SINGAPORE — Unable to afford the prices listed in online sex advertisements, De Beers Wong Tian Jun hatched a plan, putting out his own advertisement to trick women into giving him free sex and nude photographs.

De Beers Wong Tian Jun was jailed and given a fine of S$20,000 after pleading guilty to 10 charges of cheating, criminal intimidation and making an obscene film.

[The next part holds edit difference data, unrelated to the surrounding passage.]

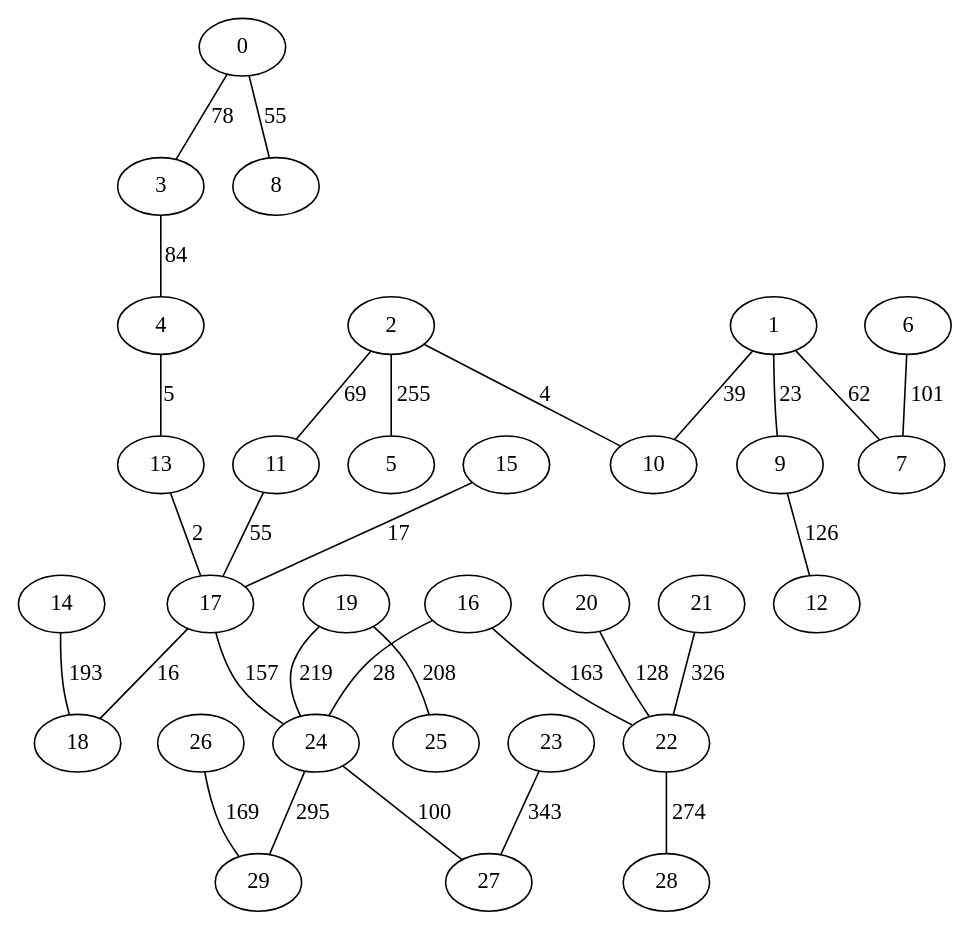
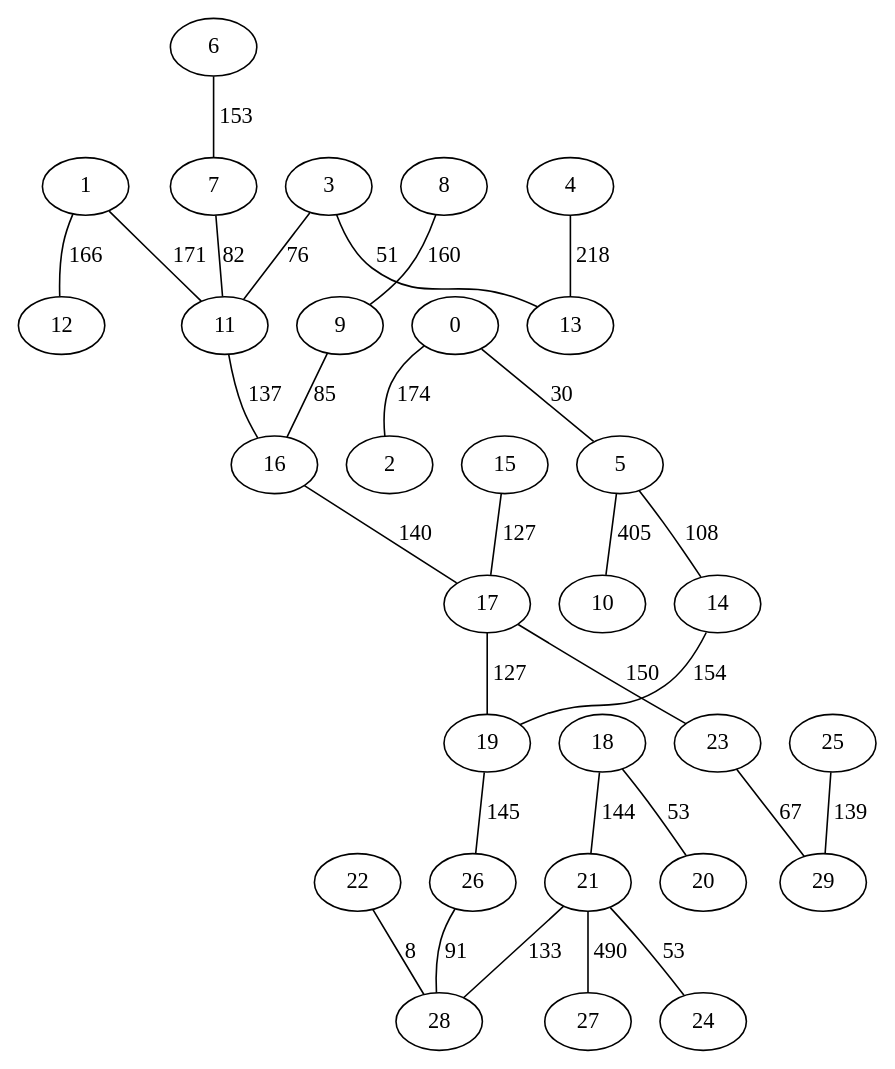
The diagram in Archivos gv/Babarasi/grafo_babarasi_30_10_Kruskal_I.gv (IngYordiDelgado/Proyecto_Grafos_DAA_4), drawn with Graphviz before and after one commit. The commit also changed 7 other files, not shown here.

```diff
--- a/Archivos gv/Babarasi/grafo_babarasi_30_10_Kruskal_I.gv
+++ b/Archivos gv/Babarasi/grafo_babarasi_30_10_Kruskal_I.gv
@@ -1,61 +1,61 @@
 strict graph G {
 0;
 1;
 2;
 3;
 4;
 5;
 6;
 7;
 8;
 9;
 10;
 11;
 12;
 13;
 14;
 15;
 16;
 17;
 18;
 19;
 20;
 21;
 22;
 23;
 24;
 25;
 26;
 27;
 28;
 29;
-1 -- 9  [label=23];
-14 -- 18  [label=193];
-11 -- 17  [label=55];
-16 -- 22  [label=163];
-6 -- 7  [label=101];
-2 -- 10  [label=4];
-3 -- 4  [label=84];
-0 -- 8  [label=55];
-19 -- 25  [label=208];
-4 -- 13  [label=5];
-2 -- 11  [label=69];
-17 -- 18  [label=16];
-2 -- 5  [label=255];
-26 -- 29  [label=169];
-0 -- 3  [label=78];
-1 -- 7  [label=62];
-19 -- 24  [label=219];
-22 -- 28  [label=274];
-13 -- 17  [label=2];
-21 -- 22  [label=326];
-23 -- 27  [label=343];
-20 -- 22  [label=128];
-17 -- 24  [label=157];
-9 -- 12  [label=126];
-24 -- 29  [label=295];
-24 -- 27  [label=100];
-1 -- 10  [label=39];
-16 -- 24  [label=28];
-15 -- 17  [label=17];
+0 -- 5  [label=30];
+17 -- 23  [label=150];
+5 -- 10  [label=405];
+22 -- 28  [label=8];
+7 -- 11  [label=82];
+9 -- 16  [label=85];
+15 -- 17  [label=127];
+0 -- 2  [label=174];
+16 -- 17  [label=140];
+17 -- 19  [label=127];
+6 -- 7  [label=153];
+1 -- 12  [label=166];
+1 -- 11  [label=171];
+18 -- 21  [label=144];
+23 -- 29  [label=67];
+8 -- 9  [label=160];
+26 -- 28  [label=91];
+5 -- 14  [label=108];
+14 -- 19  [label=154];
+4 -- 13  [label=218];
+25 -- 29  [label=139];
+19 -- 26  [label=145];
+3 -- 13  [label=51];
+3 -- 11  [label=76];
+18 -- 20  [label=53];
+21 -- 24  [label=53];
+11 -- 16  [label=137];
+21 -- 27  [label=490];
+21 -- 28  [label=133];
 }
```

De Beers Wong Tian Jun was jailed and given a fine of S$20,000 after pleading guilty to 10 charges of cheating, criminal intimidation and making an obscene film.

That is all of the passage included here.